What you will do = The output is the lines below from the one with "Memory --> Audit[(Audit events)]" through the one with "Runtime --> Observability[Tracing", both included, printed exactly and with no other line.

━━━━━ Provided entries ━━━━━

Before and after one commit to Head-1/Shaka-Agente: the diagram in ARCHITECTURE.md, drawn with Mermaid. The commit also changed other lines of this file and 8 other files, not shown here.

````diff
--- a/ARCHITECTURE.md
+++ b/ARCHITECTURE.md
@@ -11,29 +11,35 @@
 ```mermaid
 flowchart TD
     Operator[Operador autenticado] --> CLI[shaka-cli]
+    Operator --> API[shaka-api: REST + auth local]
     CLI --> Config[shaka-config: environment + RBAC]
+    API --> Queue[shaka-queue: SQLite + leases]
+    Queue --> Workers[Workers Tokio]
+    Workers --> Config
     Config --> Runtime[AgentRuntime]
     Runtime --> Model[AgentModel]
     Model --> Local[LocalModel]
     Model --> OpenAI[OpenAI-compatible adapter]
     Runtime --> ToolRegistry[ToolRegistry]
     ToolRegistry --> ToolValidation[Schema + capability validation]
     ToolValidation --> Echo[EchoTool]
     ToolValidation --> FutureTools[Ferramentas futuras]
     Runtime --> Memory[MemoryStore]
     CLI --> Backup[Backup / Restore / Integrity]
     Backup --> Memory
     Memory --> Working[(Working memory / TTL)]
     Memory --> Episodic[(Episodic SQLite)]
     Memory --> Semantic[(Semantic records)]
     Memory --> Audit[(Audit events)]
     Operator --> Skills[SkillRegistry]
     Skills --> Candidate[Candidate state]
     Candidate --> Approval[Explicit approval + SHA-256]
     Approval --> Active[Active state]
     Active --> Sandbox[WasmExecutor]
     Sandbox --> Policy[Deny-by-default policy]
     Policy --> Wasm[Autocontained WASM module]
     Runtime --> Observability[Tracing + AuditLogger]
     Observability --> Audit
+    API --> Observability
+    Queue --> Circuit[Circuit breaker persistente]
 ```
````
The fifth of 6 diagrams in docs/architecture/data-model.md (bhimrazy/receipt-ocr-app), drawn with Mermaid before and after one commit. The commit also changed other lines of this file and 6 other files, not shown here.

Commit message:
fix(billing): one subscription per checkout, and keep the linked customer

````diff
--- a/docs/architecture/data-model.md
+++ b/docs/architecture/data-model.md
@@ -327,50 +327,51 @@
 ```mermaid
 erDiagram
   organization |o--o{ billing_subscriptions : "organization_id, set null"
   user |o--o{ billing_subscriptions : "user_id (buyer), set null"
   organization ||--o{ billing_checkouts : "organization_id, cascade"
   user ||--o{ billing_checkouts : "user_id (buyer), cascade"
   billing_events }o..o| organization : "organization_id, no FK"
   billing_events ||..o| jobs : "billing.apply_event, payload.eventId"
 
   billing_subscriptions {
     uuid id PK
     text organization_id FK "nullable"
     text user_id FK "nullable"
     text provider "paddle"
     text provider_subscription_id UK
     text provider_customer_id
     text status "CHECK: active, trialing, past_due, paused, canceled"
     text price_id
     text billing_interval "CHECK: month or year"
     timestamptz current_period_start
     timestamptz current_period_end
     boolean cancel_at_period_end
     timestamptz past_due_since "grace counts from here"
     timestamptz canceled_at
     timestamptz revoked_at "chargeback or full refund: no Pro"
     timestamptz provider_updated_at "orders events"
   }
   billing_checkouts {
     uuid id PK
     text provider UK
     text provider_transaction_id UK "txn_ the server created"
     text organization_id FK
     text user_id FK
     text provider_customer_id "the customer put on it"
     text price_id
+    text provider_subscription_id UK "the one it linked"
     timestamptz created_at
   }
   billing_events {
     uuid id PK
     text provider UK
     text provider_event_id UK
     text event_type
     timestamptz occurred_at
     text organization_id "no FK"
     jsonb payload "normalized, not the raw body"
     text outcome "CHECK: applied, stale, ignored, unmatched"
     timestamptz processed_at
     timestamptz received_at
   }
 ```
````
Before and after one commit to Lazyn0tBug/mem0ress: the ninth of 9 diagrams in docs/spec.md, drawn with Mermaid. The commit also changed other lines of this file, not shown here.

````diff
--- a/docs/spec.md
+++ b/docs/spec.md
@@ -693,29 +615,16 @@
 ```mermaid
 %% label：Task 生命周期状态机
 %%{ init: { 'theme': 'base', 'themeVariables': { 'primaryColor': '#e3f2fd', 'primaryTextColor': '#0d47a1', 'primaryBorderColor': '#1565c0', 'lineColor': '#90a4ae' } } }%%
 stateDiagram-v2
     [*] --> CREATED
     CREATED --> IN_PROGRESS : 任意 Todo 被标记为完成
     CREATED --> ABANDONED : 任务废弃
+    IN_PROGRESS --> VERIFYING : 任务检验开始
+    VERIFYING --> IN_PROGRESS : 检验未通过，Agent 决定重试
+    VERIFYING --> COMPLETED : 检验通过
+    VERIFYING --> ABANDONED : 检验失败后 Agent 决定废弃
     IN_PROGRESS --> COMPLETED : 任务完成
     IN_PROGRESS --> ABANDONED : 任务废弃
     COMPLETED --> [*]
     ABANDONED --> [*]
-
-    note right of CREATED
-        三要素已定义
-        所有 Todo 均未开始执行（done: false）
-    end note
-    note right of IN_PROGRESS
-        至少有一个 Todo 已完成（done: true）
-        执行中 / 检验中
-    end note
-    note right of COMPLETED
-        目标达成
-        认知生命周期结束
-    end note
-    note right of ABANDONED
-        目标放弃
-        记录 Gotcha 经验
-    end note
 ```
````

━━━━━

Written response =
     Memory --> Audit[(Audit events)]
     Operator --> Skills[SkillRegistry]
     Skills --> Candidate[Candidate state]
     Candidate --> Approval[Explicit approval + SHA-256]
     Approval --> Active[Active state]
     Active --> Sandbox[WasmExecutor]
     Sandbox --> Policy[Deny-by-default policy]
     Policy --> Wasm[Autocontained WASM module]
     Runtime --> Observability[Tracing + AuditLogger]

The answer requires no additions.